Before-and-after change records
☆ ☆ ☆ ☆

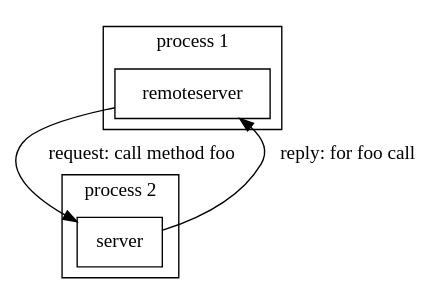
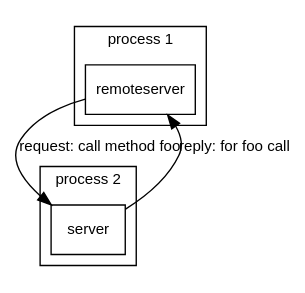
One commit to open-rsx/rsb-manual changed the diagram in specification-request-reply.rst. Above: the diagram before and after it, drawn with Graphviz. The commit also changed 1 other file, not shown here.

Commit message:
Fixed font family and size in dot-based figures in *.rst
* specification-request-reply.rst: added fontname=Arial, fontsize=11
  to dot-based figures
* specification-socket.rst: likewise

```diff
--- a/specification-request-reply.rst
+++ b/specification-request-reply.rst
@@ -29,13 +29,18 @@
 .. digraph:: rpc_example
+
+   fontname=Arial
+   fontsize=11
+   node [fontsize=11,fontname=Arial]
+   edge [fontsize=11,fontname=Arial]
 
    subgraph cluster_process1 {
      label="process 1";
      "remoteserver" [shape=rectangle];
    }
    subgraph cluster_process2 {
      label="process 2";
      "server" [shape=rectangle];
    }
 
    "remoteserver" -> "server" [label="request: call method foo"];
    "server" -> "remoteserver" [label="reply: for foo call"];
```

☆ ☆ ☆ ☆

Assignment
Print the records verbatim, without pictures.

Task output
One commit to open-rsx/rsb-manual changed the diagram in specification-request-reply.rst. Above: the diagram before and after it, drawn with Graphviz. The commit also changed 1 other file, not shown here.

Commit message:
Fixed font family and size in dot-based figures in *.rst
* specification-request-reply.rst: added fontname=Arial, fontsize=11
  to dot-based figures
* specification-socket.rst: likewise

```diff
--- a/specification-request-reply.rst
+++ b/specification-request-reply.rst
@@ -29,13 +29,18 @@
 .. digraph:: rpc_example
+
+   fontname=Arial
+   fontsize=11
+   node [fontsize=11,fontname=Arial]
+   edge [fontsize=11,fontname=Arial]
 
    subgraph cluster_process1 {
      label="process 1";
      "remoteserver" [shape=rectangle];
    }
    subgraph cluster_process2 {
      label="process 2";
      "server" [shape=rectangle];
    }
 
    "remoteserver" -> "server" [label="request: call method foo"];
    "server" -> "remoteserver" [label="reply: for foo call"];
```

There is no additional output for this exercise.